Check against delivery
Good morning everyone,
Welcome back to a jam-packed second day of Conference where we’re complementing our plenary and breakout sessions with our Digital Mutual Stream running throughout the day.
I am delighted to be here this morning in my new capacity as BSA Chair and am very much looking forward to the next two years.
No-one here today needs reminding how uncertain and challenging our environment and markets are at the moment, and who knows what the next few years will throw at us. It’s going to be tough, but I am a firm believer that the most rewarding things in life are often the ones you work hardest for.
I am incredibly proud to be a part of the mutual sector and can’t quite believe how quickly the five years have gone since I joined the Yorkshire.
Prior to that I worked for a decade in strategic management consulting, then for a large food retailer and a couple of banks. I’ve been lucky enough in that time to work across a range of sectors and in a number of countries. But after these five years I am in no doubt that our sector has something different about it. Something special.
The essence of the difference I see comes down to our purpose, our culture, our values and our behaviour.
As our members, our owners, are also our customers we don’t have the conflicts of interest that the PLCs face.
What we do for our customers is massively important to them, and so is how we do it. I see that every time I spend time in one of our branches, and I sleep better at night knowing that with every decision we make we’re all trying to do the best we can, within whatever constraints we operate, for our current and future customers. Not for anyone else.
From the results of the recent BSA Chief Executive survey I was very heartened to see that the views of my fellow Chief Executives show a palpable sense of the pride that we feel about our own society or credit union.
It’s a feeling tempered by responsibility.
As our new Deputy Chair, Mark Bogard said in that research “We have no right to exist, we need to earn that right every day.”
Our job is to deliver sustainable businesses that can positively impact our customers’ lives and the communities that they live in.
Community and societal purpose are the bedrock of building societies and mutuality. The first building societies were not created by financiers or landowners, but by communities which understood that the difficulties faced by an individual wanting a home of their own could be overcome by acting together.
Since then we’ve seen technological and economic advancement, an evolution in consumer expectation, and shifts in attitude and public policy. All these have completely transformed the landscape.
But our ethos of putting customers’ first, personal connection and community remain.
Today the BSA is publishing a report called “Reinvigorating Communities - Building societies social purpose in action”.

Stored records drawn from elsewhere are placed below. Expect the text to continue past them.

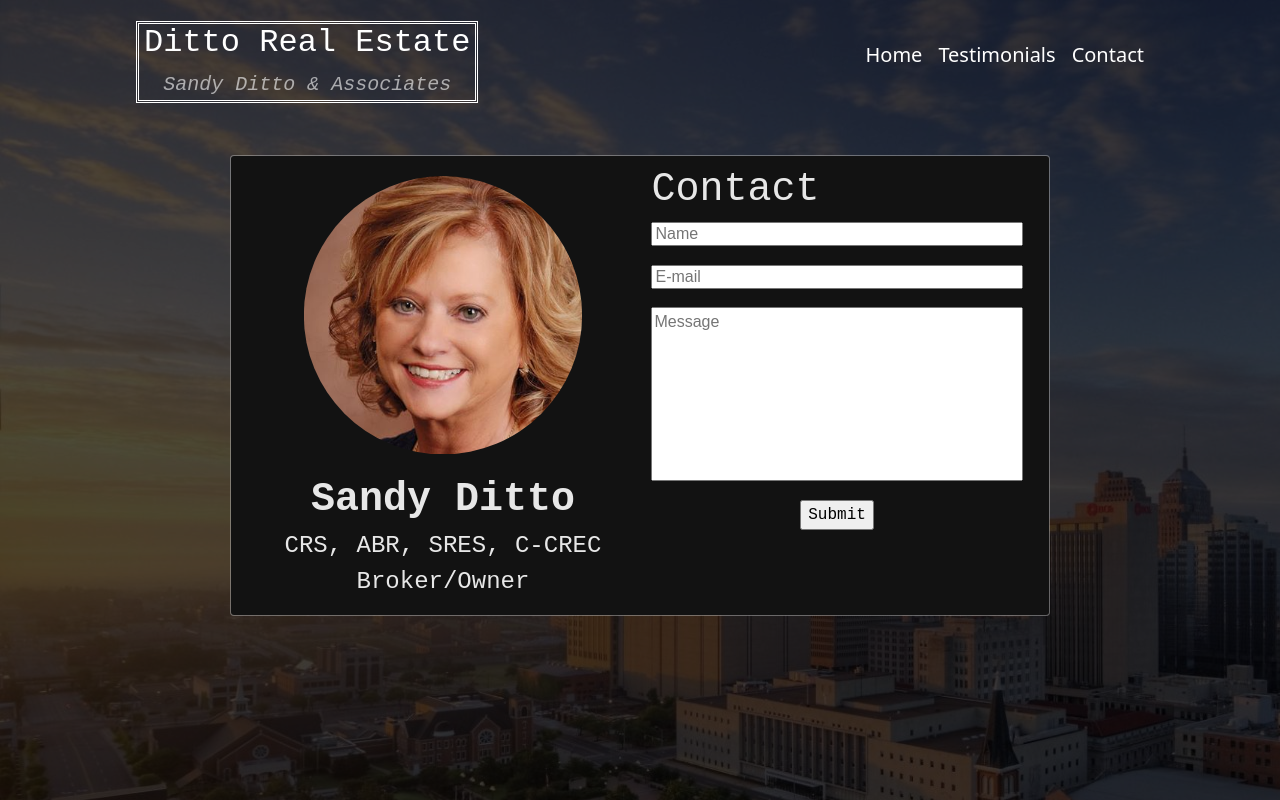
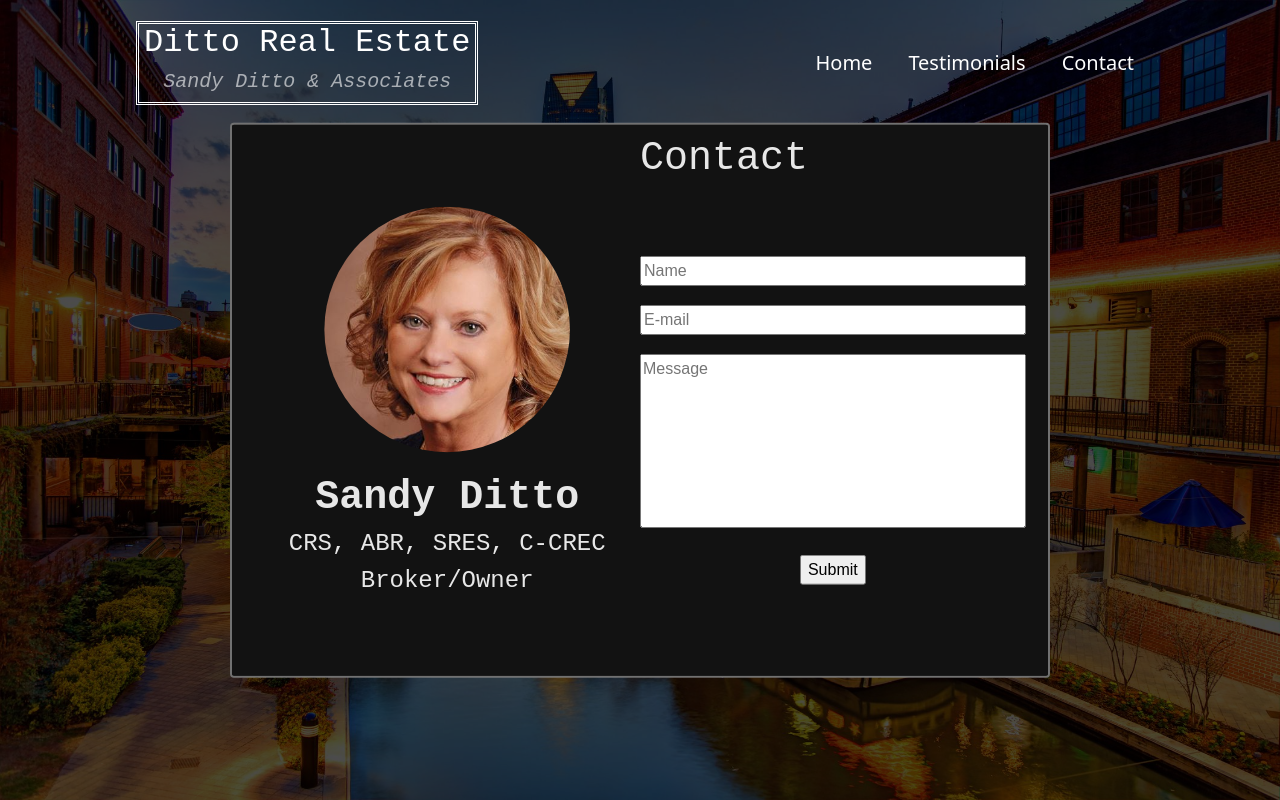
Before and after one commit to domstrevino/Ditto-Real-Estate_Frontend, a React (Create React App) app: page /Contact in a window 1280 px wide. Built offline with nearby package versions, Linux system fonts and the light colour scheme.

Commit message:
refactoring and small formatting changes

```diff
--- a/src/components/Header/Header.tsx
+++ b/src/components/Header/Header.tsx
@@ -2,36 +2,29 @@ import { Nav, Navbar } from 'react-bootstrap';
 import 'bootstrap/dist/css/bootstrap.css';
 import './index.css';
 
-// import picture from './../../images/ditto_real-estate.png';
-
 
 function Header() {
     return (
-        <Navbar className = 'NavClass'>
+        <Navbar className = 'H-Nav'>
             <Nav className = "ml-auto">
                 <Navbar.Brand>
                     <Nav.Link href = '/'>
-                        {/* <img
-                        className = 'Logo'
-                        src = {picture}
-                        alt = 'Logo'
-                        /> */}
-                        <div className = 'div'>
+                        <div className = 'H-Logo'>
                             <h2>Ditto Real Estate</h2>
-                            <span style = {{ color: 'rgba(255, 255, 255, 0.6)', fontStyle: 'italic'}}>Sandy Ditto & Associates</span>
+                            <h5 className = 'H-h5'>Sandy Ditto & Associates</h5>
                         </div>
                     </Nav.Link>
                 </Navbar.Brand>
             </Nav>
             <Nav className = 'ms-auto'>
-                <Nav.Item className = 'Item'>
-                    <Nav.Link className = 'Link' href = '/'>Home</Nav.Link>
+                <Nav.Item className = 'H-Item'>
+                    <Nav.Link className = 'H-Link' href = '/'>Home</Nav.Link>
                 </Nav.Item>
-                <Nav.Item className = 'Item'>
-                    <Nav.Link className = 'Link' href = '/Testimonials'>Testimonials</Nav.Link>
+                <Nav.Item className = 'H-Item'>
+                    <Nav.Link className = 'H-Link' href = '/Testimonials'>Testimonials</Nav.Link>
                 </Nav.Item>
-                <Nav.Item className = 'Item'>
-                    <Nav.Link className = 'Link' href = '/Contact'>Contact</Nav.Link>
+                <Nav.Item className = 'H-Item'>
+                    <Nav.Link className = 'H-Link' href = '/Contact'>Contact</Nav.Link>
                 </Nav.Item>
             </Nav>
         </Navbar>
--- a/src/components/Header/index.css
+++ b/src/components/Header/index.css
@@ -1,20 +1,34 @@
-.NavClass {
+.H-Nav {
     width: 80%;
 
     margin: 0 auto;
 }
 
-.Item {
+.H-Item {
     padding-left: 10px;
     padding-right: 10px;
 }
 
-.Link {
+.H-Link {
     color: white;
 
     font-size: 20px;
 }
 
-.Logo {
-    height: 10vmin;
+.H-Logo {
+    display: flex;
+    flex-direction: column;
+    align-items: center;
+
+    padding: 0 5px;
+
+    color: white;
+    font-family: monospace;
+
+    border-style: double;
 }
+
+.H-h5 {
+    color: rgba(255, 255, 255, 0.6);
+    font-style: italic;
+}
--- a/src/index.css
+++ b/src/index.css
@@ -22,26 +22,24 @@ code {
     width: 100%;
 
     background-image: url('./images/okc.jpg');
-    background-position: cover;
-    background-attachment: fixed;
+    background-size: 100% 100%;
     background-repeat: no-repeat;
 }
 
 .Overlay {
     position: fixed;
+
     height: 100%;
     width: 100%;
 
-    overflow: auto;
-
     background-color: rgba(0, 0, 0, 0.7);
 }
+
 
 /*
 ** DASHBOARD
 */
 .Dashboard {
-	height: 100%;
 	width: 80%;
 
     margin: 3% auto;
@@ -69,6 +67,8 @@ code {
 }
 
 .D-Body {
+    width: 80%;
+
     margin: 0 auto;
 }
 
@@ -82,18 +82,15 @@ code {
 ** TESTIMONIALS
 */
 .Testimonials {
+    height: 100%;
     width: 80%;
-    height: 100%;
 
     margin: 0 auto;
 
-    font-family: 'fangsong';
     color: rgb(255, 255, 255);
 }
 
 .T-Head {
-    position: relative;
-
     width: 60%;
     margin: 0 auto;
 
@@ -110,35 +107,28 @@ code {
 }
 
 .T-Cards {
-    position: relative;
+    width: 80%;
+    margin: 3% auto;
+
     display: grid;
 
     grid-template-columns: repeat(2, 1fr);
-    grid-auto-rows: auto;
     grid-gap: 1rem;
 
-    margin: 3% auto;
-    width: 80%;
 }
 
 .T-Card {
     position: relative;
 
-    height: 100%;
-    width: 100%;
+    border: 2px solid rgba(255, 255, 255, 0.4) !important;
+    border-radius: 4px;
 
-    border: 2px solid rgba(18, 18, 18);
-    border-radius: 4px;
     padding: .5rem;
 
     background-color: rgb(18, 18, 18) !important;
 }
 
-.T-Card-Content {
-    height: 100%;
-    width: 100%;
-
-    background-color: rgb(18, 18, 18);
+.T-CardContent {
     color: rgba(255, 255, 255, 0.7);
 }
 
@@ -162,173 +152,116 @@ code {
     color: rgb(255, 255, 255);
 }
 
+
 /*
 ** CONTACT
 */
 .Contact {
-    height: 100%;
-    width: 80%;
-
-    margin: 0 auto;
-}
-
-.Contact-About {
-    display: flex;
-    justify-content: space-evenly;
-    margin: 3% auto;
+    position: absolute;
+    top: 50%;
+    left: 50%;
+    transform: translate(-50%, -50%);
 
     width: 80%;
 }
 
-.Contact-Card {
-    width: 100%;
-    background-color: rgba(255, 255, 255, 0.4) !important;
+.C-About {
+    width: 80%;
+
+    margin: 3% auto;
 }
 
-.Contact-CardContent {
-    height: 100%;
-    width: 100%;
+.C-Card {
+    border: 2px solid rgba(255, 255, 255, 0.4) !important;
 
+    background-color: rgb(18, 18, 18) !important;
+}
+
+.C-CardContent {
     background-color: rgb(18, 18, 18);
 
-    padding-top: 0 !important;
+    padding: 0 !important;
     padding-bottom: 0 !important;
 }
 
-.Body-Contact {
+.C-Body {
     display: flex;
 
-    flex: 0 0 50%;
     padding: 10px;
 
+    color: rgba(255, 255, 255, 0.9);
     font-family: 'Courier New', Courier, monospace;
-    color: rgba(255, 255, 255, 0.9);
 }
 
-.Body-Left {
-    position: relative;
-
-    height: 100%;
+.C-Left {
     width: 50%;
 
+    margin-left: 1.5%;
+    /* margin-right: 1.5%; */
+
+    display: flex;
+    flex-direction: column;
+    justify-content: center;
+}
+
+.C-Image {
+    height: 50%;
+    margin: 0 auto;
+
+    display: flex;
+
+    padding: 10px 0;
+
+    clip-path: circle();
+}
+
+.C-Info {
+    display: grid;
+    justify-items: center;
+
+    margin-top: 3%;
+}
+
+.C-Right {
+    width: 50%;
+
+    /* margin-left: 1.5%; */
     margin-right: 1.5%;
 
     display: flex;
-    flex-wrap: wrap;
-    justify-content: center;
-}
-.Body-Right {
-    position: relative;
-
-    height: 100%;
-    width: 50%;
-
-    margin-left: 1.5%;
-
-    color: rgba(255, 255, 255, 0.9);
+    flex-direction: column;
 }
 
-.Form {
-    position: relative;
-    height: 100%;
-    min-height: 100%;
+.C-Form {
+    display: flex;
+    flex-direction: column;
+    justify-content: center;
+
+    flex-grow: 1;
 }
 
-.h1-wrapper {
-    height: 100%;
-}
-
-.wrapper {
-    /* position: absolute;
-
-    top: 50%;
-    left: 50%;
-
-    transform: translate(-50%, -50%); */
-
-    width: 100%;
-}
-
-.List {
-    width: 100%;
-
-    display: flex;
-    flex-direction: column;
-
-    list-style: none;
+.C-List {
     list-style-type: none;
 
     padding: 0;
-}
-
-/* .Label {
-
-} */
-
-.Input {
-    height: 100%;
-    width: 100%;
-    display: grid;
-
-    resize: none;
 
     font-family: Arial, Helvetica, sans-serif;
 }
 
-.Submit {
-    display: flex;
-    justify-content: center;
-
-    margin: auto;
-}
-
-.Item {
+.C-Item {
     padding: 0 !important;
-
 
     margin-bottom: 5%;
 }
 
-.picWrapper {
+.C-Input {
     width: 100%;
+
+    resize: none;
 }
 
-.Image {
-    /* height: 50%;
-    width: 50%; */
+.C-Submit {
+    display: flex;
 
-    height: auto;
-    width: 75%;
-
-    padding: 10px 0;
-    display: flex;
-    margin: 0 auto;
-    clip-path: circle();
+    margin: auto;
 }
-
-.Contact-Info {
-    display: grid;
-    justify-items: center;
-
-    font-family: 'Courier New', Courier, monospace;
-    margin-top: 3%;
-}
-
-
-
-
-
-
-
-.div {
-    display: flex;
-    flex-direction: column;
-    align-items: center;
-
-    padding: 0 5px;
-
-    color: white;
-    font-family: monospace;
-
-    border-style: double;
-}
--- a/src/index.tsx
+++ b/src/index.tsx
@@ -27,6 +27,7 @@ root.render(
                             <Route path = '/Testimonials' element = { <Testimonials /> } />
                         </Route>
                     </Routes>
+
                 </BrowserRouter>
             </div>
         </div>
--- a/src/pages/Contact.tsx
+++ b/src/pages/Contact.tsx
@@ -33,47 +33,31 @@ function Contact() {
 
     return (
         <div className = 'Contact'>
-            <div className = 'Contact-About'>
-                <Card className = 'Contact-Card' variant = 'outlined'>
-                    <CardContent className = 'Contact-CardContent'>
-                        <div className = 'Body-Contact'>
-                            <div className = 'Body-Left'>
-                                <div className = 'picWrapper'>
+            <div className = 'C-About'>
+                <Card className = 'C-Card' variant = 'outlined'>
+                    <CardContent className = 'C-CardContent'>
+                        <div className = 'C-Body'>
+                            <div className = 'C-Left'>
                                 <img
-                                    className = 'Image'
+                                className = 'C-Image'
                                 src = {picture}
                                 alt = 'Logo'
                                 />
-                                </div>
-                                <div className = 'Contact-Info'>
+                                <div className = 'C-Info'>
                                     <h1><b>Sandy Ditto</b></h1>
                                     <h4>CRS, ABR, SRES, C-CREC</h4>
                                     <h4>Broker/Owner</h4>
-                                    {/* <div>&nbsp;</div> */}
-                                    {/* <p><b>Sandy Ditto & Associates</b></p>
-                                    <p>1800 E. Memorial Rd. #101</p>
-                                    <p>Oklahoma City, OK 73131</p>
-                                    <p>(405) 210-7669</p> */}
                                 </div>
 
                             </div>
-                            <div className = 'Body-Right'>
-                                <div className = 'h1-wrapper'>
+                            <div className = 'C-Right'>
                                 <h1>Contact</h1>
-                                </div>
-                                <div className = 'wrapper'>
-                                    <form className = 'Form' onSubmit = {sendMail}>
 
-                                        <ul className = 'List'>
-                                            <li className = 'Item'>
-                                                {/* <label
-                                                className = 'Label'
-                                                htmlFor = 'name'>
-                                                Name:
-                                                </label><br /> */}
-
+                                <form className = 'C-Form' onSubmit = {sendMail}>
+                                    <ul className = 'C-List'>
+                                        <li className = 'C-Item'>
                                             <input
-                                                className = 'Input'
+                                            className = 'C-Input'
                                             id = 'name'
                                             name = 'name'
                                             type = 'text'
@@ -81,15 +65,9 @@ function Contact() {
                                             />
                                         </li>
 
-                                            <li className = 'Item'>
-                                                {/* <label
-                                                className = 'Label'
-                                                htmlFor = 'email'>
-                                                E-mail:
-                                                </label><br /> */}
-
+                                        <li className = 'C-Item'>
                                             <input
-                                                className = 'Input'
+                                            className = 'C-Input'
                                             id = 'email'
                                             name = 'email'
                                             type = 'text'
@@ -97,15 +75,9 @@ function Contact() {
                                             />
                                         </li>
 
-                                            <li className = 'Item'>
-                                                {/* <label
-                                                className = 'Label'
-                                                htmlFor = 'message'>
-                                                Message:
-                                                </label><br /> */}
-
+                                        <li className = 'C-Item'>
                                             <textarea
-                                                className = 'Input'
+                                            className = 'C-Input'
                                             style = {{  }}
                                             id = 'message'
                                             name = 'message'
@@ -115,21 +87,17 @@ function Contact() {
                                         </li>
 
                                         <input
-                                            className = 'Submit'
+                                        className = 'C-Submit'
                                         type = 'Submit'
                                         />
                                     </ul>
                                 </form>
+
                             </div>
-                            </div>
-
                         </div>
                     </CardContent>
                 </Card>
 
-            {/* <div className = 'Body-Contact'> */}
-
-            {/* </div> */}
             </div>
         </div>
     );
--- a/src/sandyditto-app-env.d.ts
+++ b/src/sandyditto-app-env.d.ts
@@ -1,5 +1,6 @@
 /// <reference types="react-scripts" />
 
+declare module '*.jpeg';
 declare module '*.jpg';
 declare module '*.png';
 declare module '*.ico';
```
Also changed, not shown: src/pages/Testimonials.tsx (+4 -4 lines), src/images/bricktown-ok.jpeg (added), src/images/okc.jpg. Lines whose indentation alone changed are shown as unchanged.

The aim of this report is to help us to learn from each other. And to motivate all of us to act to strengthen and invigorate our local communities still further.
Building Societies and credit unions have always contributed to tackling some of the big challenges our members face. Most naturally in areas where we have particular expertise: in helping them to secure a place to call home and in building financial resilience in the face of life’s uncertainties.
I have recently been brought up short by research which has shown that many people across the UK have very little or absolutely no financial resilience.
The recent reports that unemployment is at its lowest level since 1974 with nearly 100,000 jobs added in the first quarter of 2019 is great news, of course. But seven and a half million of the people in work have no savings at all, and this is not restricted to those on lower incomes.
It means that if the car they need for work breaks down or the boiler packs up or they can’t work for a while for some reason - they have no savings to fall back on.
So they may have to turn to high cost credit or just do without.
We also know that people worry more about money than their health, relationships or career problems.
And that this lack of financial well-being has an adverse effect on productivity – something that is of huge interest to UK PLC and public policy makers.
UK productivity has remained stubbornly flat for years.
Money worries and a lack of individual financial resilience currently cost the economy around £50 billion a year in lost productivity – which is bad for everyone.
In our sector part of our focus is on helping people to save.
So let me leave you with a question – given this backdrop isn’t there more that our sector, whether individually or in partnership with others, can do to help improve individual financial resilience?
I look forward to a great debate on this in the coming weeks and months.
- Mike Regnier became BSA Chair on 24 May 2019. His term of office runs to May 2021
- Mike is Chief Executive of Yorkshire Building Society
- Photographs are available from the BSA Press Office Tel: 0207 520 5926/5927